Stanford bioengineer, neuroscientist and psychiatrist Karl Deisseroth has written a new book -- and it’s not a ‘science book.’
Euan Ashley, professor of medicine and genetics, tells the stories of his patients with rare or mystery diseases through his new book, The Genome Odyssey.
Stanford Medicine science writer Tracie White shares the origins of her new book that explores ME/CFS, family bonds, science, suffering, and much more.
Reece and Alister Sharp, daughters of Stanford neurosurgeon Odette Harris, co-authored a children's book to share their experience.
Stanford physician Benjamin Lindquist wrote a children's book to help explain social distancing to his 2-year-old daughter Kiley.
History buff and Stanford obstetrician Ronald Gibbs wrote a novel in which George Washington is shot in the chest early in the Revolutionary War.
Moises Gallegos, a Stanford emergency medicine physician, wrote a children's book for his son to celebrate his wife, a physician-mother.
Former and current Stanford medical students recommends several nonfiction books — as well as authors —that present science through a humanistic lens.
Looking for a good biomedical or science read?

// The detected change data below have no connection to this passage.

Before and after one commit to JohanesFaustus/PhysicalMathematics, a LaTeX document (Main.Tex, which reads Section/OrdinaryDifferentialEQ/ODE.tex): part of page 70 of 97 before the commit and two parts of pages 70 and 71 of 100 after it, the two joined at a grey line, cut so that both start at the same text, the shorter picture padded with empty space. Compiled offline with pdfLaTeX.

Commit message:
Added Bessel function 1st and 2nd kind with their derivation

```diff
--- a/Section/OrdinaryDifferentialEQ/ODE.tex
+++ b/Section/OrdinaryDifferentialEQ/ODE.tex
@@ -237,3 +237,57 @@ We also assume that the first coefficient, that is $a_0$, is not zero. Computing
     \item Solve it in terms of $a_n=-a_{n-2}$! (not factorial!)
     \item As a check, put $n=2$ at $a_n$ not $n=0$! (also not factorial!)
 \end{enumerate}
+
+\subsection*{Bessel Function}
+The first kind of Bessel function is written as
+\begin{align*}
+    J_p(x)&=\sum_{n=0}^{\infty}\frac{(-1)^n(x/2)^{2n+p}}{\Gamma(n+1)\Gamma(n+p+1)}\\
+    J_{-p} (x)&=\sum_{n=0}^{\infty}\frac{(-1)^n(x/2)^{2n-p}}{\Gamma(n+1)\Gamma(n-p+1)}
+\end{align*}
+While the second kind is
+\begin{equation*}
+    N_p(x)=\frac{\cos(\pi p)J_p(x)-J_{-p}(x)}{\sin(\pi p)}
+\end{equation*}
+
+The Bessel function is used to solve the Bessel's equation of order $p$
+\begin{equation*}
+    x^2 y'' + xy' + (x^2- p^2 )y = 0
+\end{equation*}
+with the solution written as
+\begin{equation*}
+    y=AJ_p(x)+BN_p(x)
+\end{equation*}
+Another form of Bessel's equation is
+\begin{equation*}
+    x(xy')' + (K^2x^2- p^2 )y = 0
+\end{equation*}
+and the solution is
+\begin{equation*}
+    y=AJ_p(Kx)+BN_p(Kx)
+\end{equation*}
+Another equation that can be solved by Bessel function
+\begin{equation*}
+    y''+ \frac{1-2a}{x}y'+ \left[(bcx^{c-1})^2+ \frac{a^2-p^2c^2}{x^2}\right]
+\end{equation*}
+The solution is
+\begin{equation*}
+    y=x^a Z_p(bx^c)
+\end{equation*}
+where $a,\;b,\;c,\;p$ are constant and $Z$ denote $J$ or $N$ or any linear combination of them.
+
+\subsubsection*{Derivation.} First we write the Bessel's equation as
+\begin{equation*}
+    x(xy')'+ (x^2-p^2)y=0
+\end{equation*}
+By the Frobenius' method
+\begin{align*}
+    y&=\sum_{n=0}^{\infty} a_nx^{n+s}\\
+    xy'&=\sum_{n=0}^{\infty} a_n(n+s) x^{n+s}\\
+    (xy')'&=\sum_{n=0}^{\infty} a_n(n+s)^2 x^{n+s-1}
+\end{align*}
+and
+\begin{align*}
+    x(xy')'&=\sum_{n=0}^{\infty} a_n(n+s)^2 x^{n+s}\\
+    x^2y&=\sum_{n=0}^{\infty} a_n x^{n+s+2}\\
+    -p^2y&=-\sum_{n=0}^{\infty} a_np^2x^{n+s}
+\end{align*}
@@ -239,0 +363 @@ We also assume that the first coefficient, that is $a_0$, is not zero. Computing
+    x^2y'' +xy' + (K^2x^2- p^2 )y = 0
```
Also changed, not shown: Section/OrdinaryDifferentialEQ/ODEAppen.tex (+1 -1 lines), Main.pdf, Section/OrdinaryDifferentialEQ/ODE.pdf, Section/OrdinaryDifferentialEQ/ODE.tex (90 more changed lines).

Stanford Medicine leaders and science communicators suggest some of their favorites.
Stanford obstetrician Yasser El-Sayed has published a collection of short stories exploring themes of home, identity and cultural dislocation.
Mallory Smith's memoir chronicles her life with cystic fibrosis. Christy Hartman knew Mallory, and attended a campus event celebrating Mallory's book.
Author and psychiatrist Christine Montross discussed her work and read excerpts from her books at a recent event at Stanford.
With a DNA test, Dani Shapiro discovered that the man she had thought was her father was not. She discussed the finding, and her writing, on campus.
The fall issue of Stanford Medicine magazine features an excerpt from Ben Barres' autobiography, which describes his transition from female to male.
Parents and nurses read to preemies at a recent Packard Children's event, promoting the benefits of reading to babies uncovered by recent Stanford research.
The medical dictionary was small, with a worn green-black cover. Published in 1898, it featured a wonderfully odd assortment of terms, with definitions averaging about six words. I set out to learn more about who wrote it and how it was used.